The Amsterdam-headquartered neobank bunq reached a pre-tax profit of €2.3million over the last quarter of 2022.
Dutch challenger bunq, which offers a range of different personal and business digital-first banking services, is celebrating its first quarterly profit.
During the final quarter of last year, the challenger’s net fee income experienced year-on-year growth of 37 per cent, compared to Q4’22, seeing user deposits also increase during this time by 64 per cent to €1.8billion at the end of 2022. Bunq reported break-even for the first time at the end of December 2021.
The challenger’s first quarterly profit will fuel the fintech’s further growth and expansion, contributing to building the first global neobank for location-independent people and businesses.
“I’m incredibly proud that, just a decade since our inception, bunq’s service-oriented business model has proven to be profitable,” says Ali Niknam, founder and CEO of bunq.
“Aligning our user-centred philosophy with financial success, we were able to build a business that’s only successful as long as our users are happy.”
Founded in 2012, the challenger operates under a full European banking license issued by the Dutch National Bank (DNB). Niknam has subsequently spent the last decade developing the bank’s image and offerings, including the launch of its open API and a gradual launch across the European continent; funded through €98.7million of the founder’s own capital.
A decade in the making
Bunq debuted its fourth large-scale update last year as a means to assist its growing customer base with mitigating the impact of rising inflation.

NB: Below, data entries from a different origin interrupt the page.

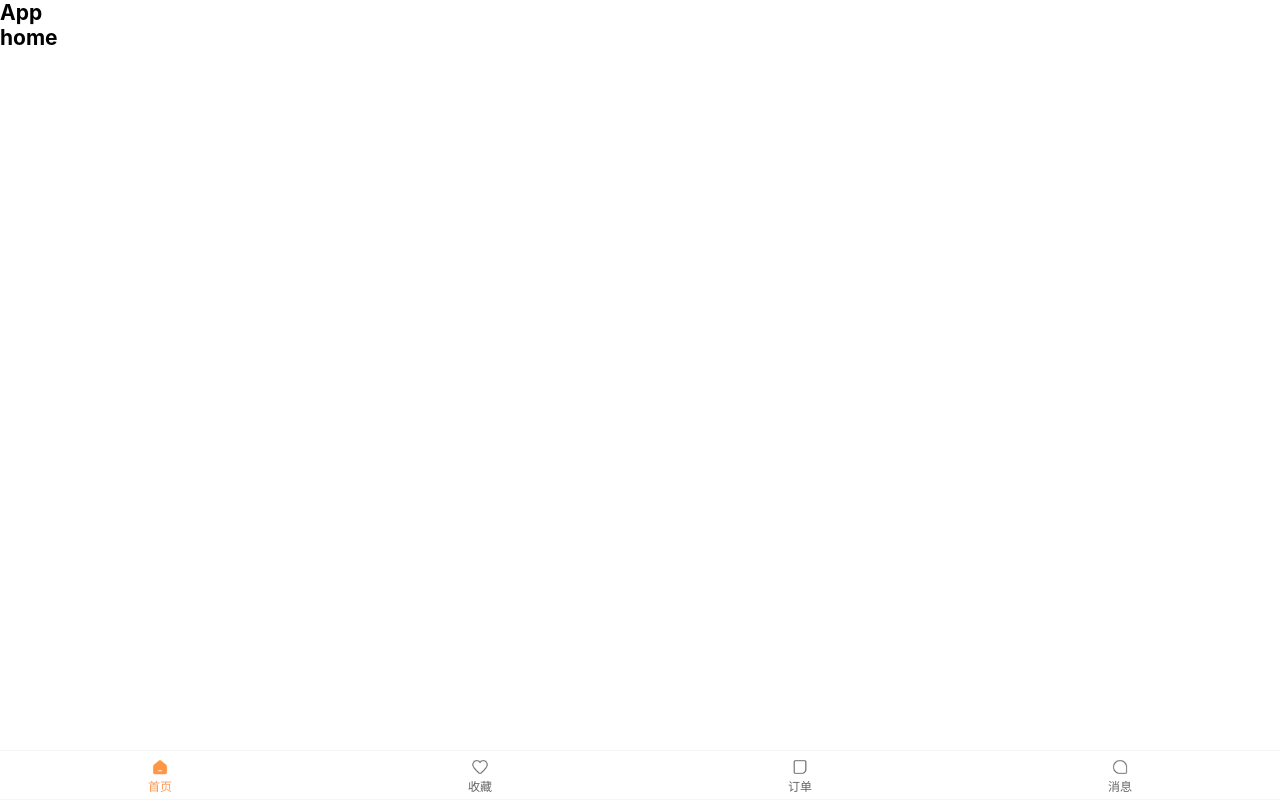
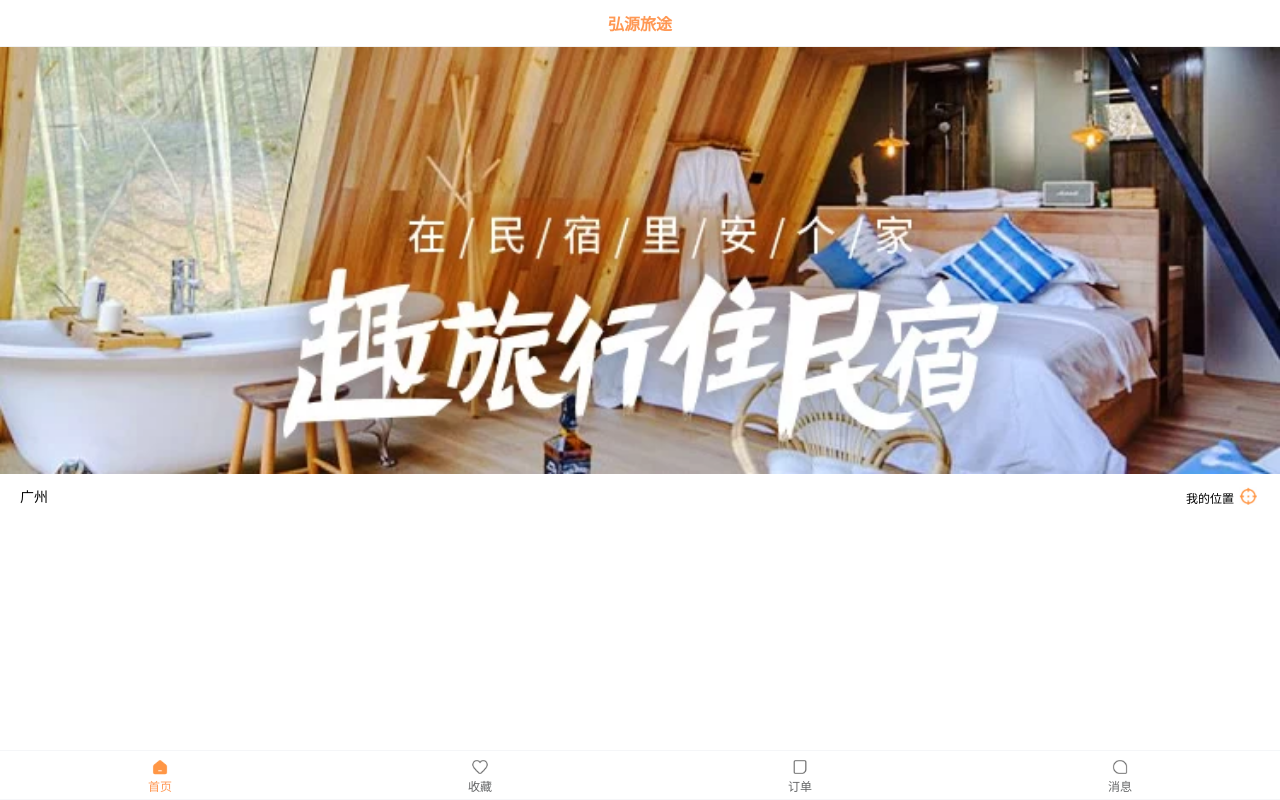
Before and after one commit to hotjuicew/hytrip, a Vue app: page /#/home in a window 1280 px wide. Built offline with nearby package versions, Linux system fonts and the light colour scheme.

Commit message:
add: finish navbar,home-view picture, initial construction of location

```diff
--- a/src/App.vue
+++ b/src/App.vue
@@ -1,5 +1,4 @@
 <template>
-<h2>App</h2>
   <router-view></router-view>
 
   <tab-bar></tab-bar>
--- /dev/null
+++ b/src/views/home/cpns/HomeNavBar.vue
@@ -0,0 +1,28 @@
+<template>
+  <div class="home">
+    <div class="nav-bar">
+      <span class="title">弘源旅途</span>
+
+    </div>
+  </div>
+</template>
+
+<script setup>
+
+</script>
+
+<style lang="less" scoped>
+.nav-bar {
+  display: flex;
+  justify-content: center;
+  align-items: center;
+  height: 46px;
+  border-bottom: 1px solid #f2f2f2;
+
+  .title {
+    color: var(--primary-color);
+    font-size: 16px;
+    font-weight: 600;
+  }
+}
+</style>
--- a/src/views/home/home.vue
+++ b/src/views/home/home.vue
@@ -1,13 +1,54 @@
 <template>
-  <div class="home">
-   <h2>home</h2>
+  <home-nav-bar></home-nav-bar>
+  <div class="banner">
+    <img src="@/assets/img/home/banner.webp" alt="">
+  </div>
+  <div class="location">
+    <div class="city">广州</div>
+    <div class="position">
+      <span class="text">我的位置</span>
+      <img src="@/assets/img/home/icon_location.png" alt="">
+    </div>
   </div>
 </template>
 
 <script setup>
-
+import HomeNavBar from '@/views/home/cpns/HomeNavBar.vue'
 </script>
 
 <style lang="less" scoped>
+.banner{
+  img{
+    width: 100%;
+  }
+}
+.location {
+  display: flex;
+  align-items: center;
+  height: 44px;
+  padding: 0 20px;
 
+  .city {
+    flex: 1;
+  }
+
+  .position {
+    width: 74px;
+    display: flex;
+    align-items: center;
+
+    .text {
+      position: relative;
+      top: 2px;
+      font-size: 12px;
+    }
+
+    img {
+      margin-left: 5px;
+      width: 18px;
+      height: 18px;
+    }
+  }
+}
 </style>
+完成了navbar的初步搭建
```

In this way, the update, called ‘Update 21’, introduced features including easy budgeting, group expenses and in-app widgets.
Around the same time, the challenger also settled an ongoing case with the DNB, which initially questioned the adequacy of the bank’s anti-money laundering (AML) screening methods for its private customers. While the DNB raised concerns over the process’s dependency on in-app evaluation, bunq ultimately explained how its application of artificial intelligence in this area was ensuring its compliance with AML rules.
The case then came to a head when the Trade and Industry Appeals Tribunal (CBb) ruled in favour of bunq and against the DNB, deciding that the plaintiff had failed to demonstrate the inadequacy of the challenger’s screening methods.
As evidenced by its latest profits, bunq is only heading in one direction, and its continued upward trajectory is being bolstered through a string of new acquisitions, including that of the group expenses management app Tricount, and the introduction of new investment propositions.
With the wind in its sails, the fintech unicorn’s position in the future of digital banking is looking stronger than ever.